But the piping plover hasn’t always had protection like this. Plovers in the Great Lakes have been struggling since the mid-1900s, mainly because of increased beach use, for recreation and housing, and were listed as an endangered species in 1986. Roaming cats, off-leash dogs, bad storms and natural predators also pose a serious threat to plovers.
Researchers at the University of Minnesota, in collaboration with numerous other organizations, have been working to protect the Great Lakes plover population since the 1980s and, slowly but surely, the plovers are starting to come back.
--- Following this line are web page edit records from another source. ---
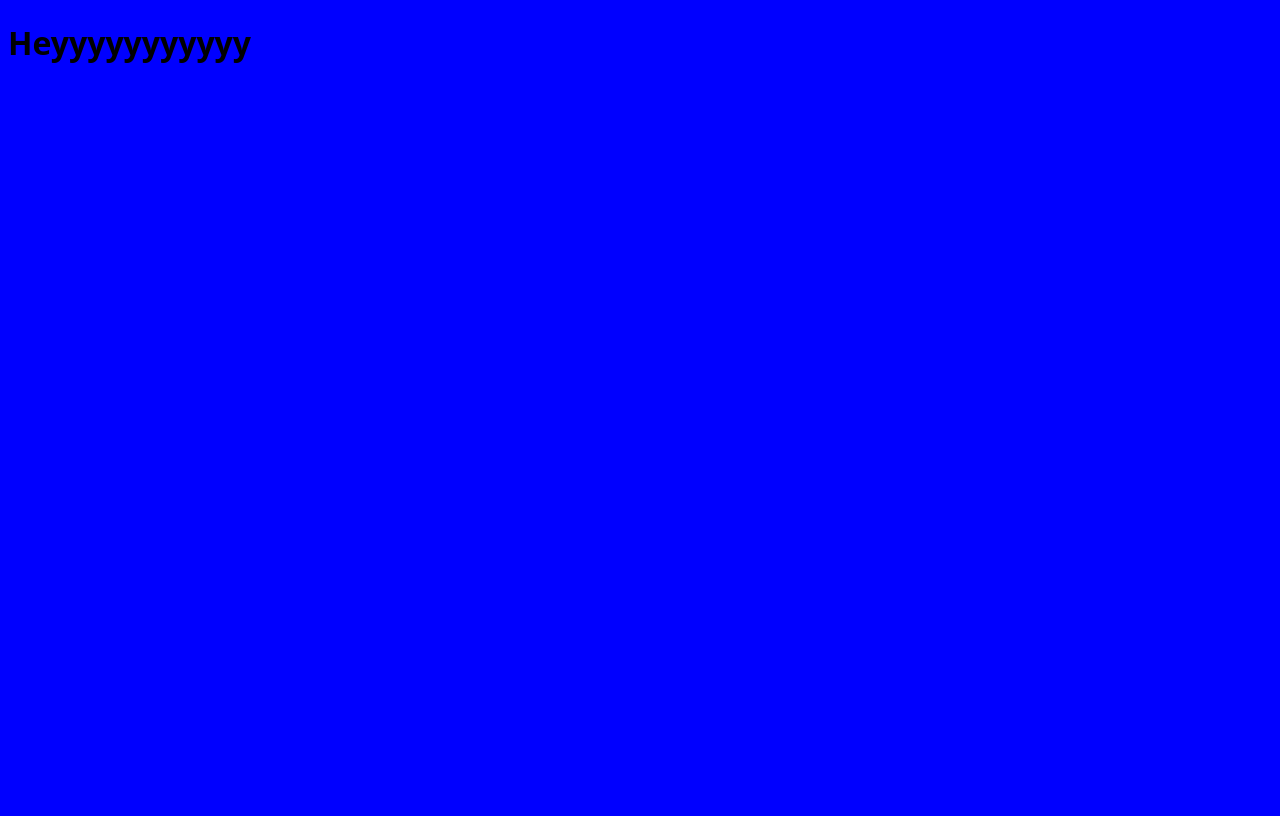
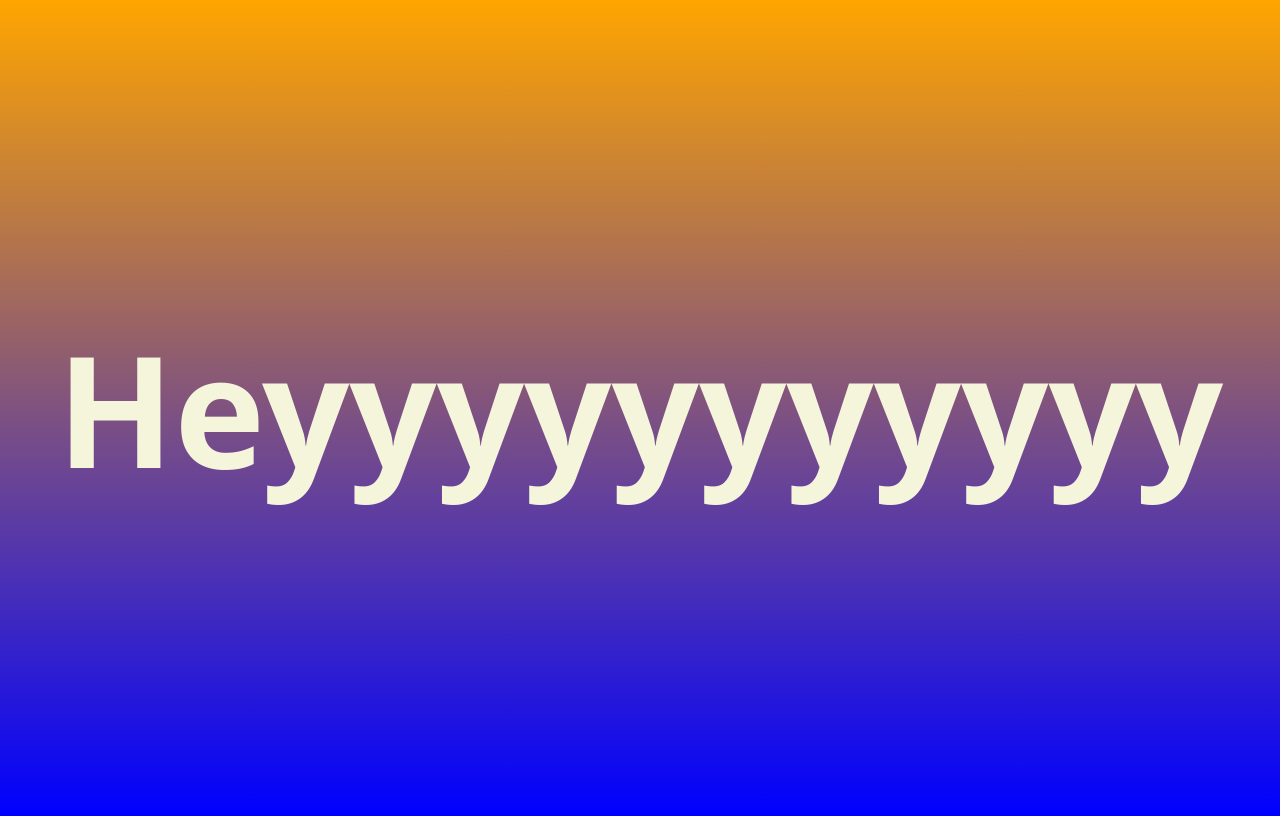
Before and after one commit to Godwin37/portfolio, a plain HTML site: page index.html in a window 1280 px wide. Drawn offline with Linux system fonts and the light colour scheme.

Commit message:
mise à jour

```diff
--- a/style.css
+++ b/style.css
@@ -1,4 +1,20 @@
 body {
 	font-family: system-ui;
 	background-color: blue;
+	background: linear-gradient(orange, blue);
+	color: beige;
+
+	min-height: 100vh;
+	display: flex;
+	justify-content: center;
+	align-items: center;
+	flex-direction: column;
 }
+
+h1{
+	font-size: 12vw;
+}
+h2{
+	text-align: center
+	max-width: 25ch;
+}
```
With nest protection and monitoring, as well as captive rearing of abandoned chicks, the population has increased from 11 to 57 breeding pairs (a far cry from the 500-800 pairs that historically nested in the area). Despite the slow recovery, the endangered status of the piping plover has allowed the preservation of shoreline in Michigan that helps many other animals, such as terns and merlins, making the plover an “umbrella species”- where the conservation of one species helps to protect other species in the area.
During these critical summer nesting months, researchers are housed at the University of Michigan Biological Station where they also raise the abandoned piping plover chicks in a specially created facility. I spent most of my time helping to raise the abandoned chicks. This year, fewer abandoned eggs came back to the Biological Station to be hatched which means the protective measures researchers have taken are working.
Zookeepers from around the country rotate in to the Biological Station every couple of weeks to care for the abandoned chicks until they are old enough to fly at around 30 days old. When I arrived, we had two groups of chicks – four chicks around 20 days old and two chicks at only 3 days old. With their adorable little ‘peeps’, they quickly won me over.
With feedings every three hours, and a diet of blackworms, mealworms, crickets, and wax worms, the chicks grew fast! But none were old enough to be released before my time there was done. Now I can only wish my little plover friends the best of luck on their long flight south and say I hope to see them next summer at ‘the tip of the mitt’.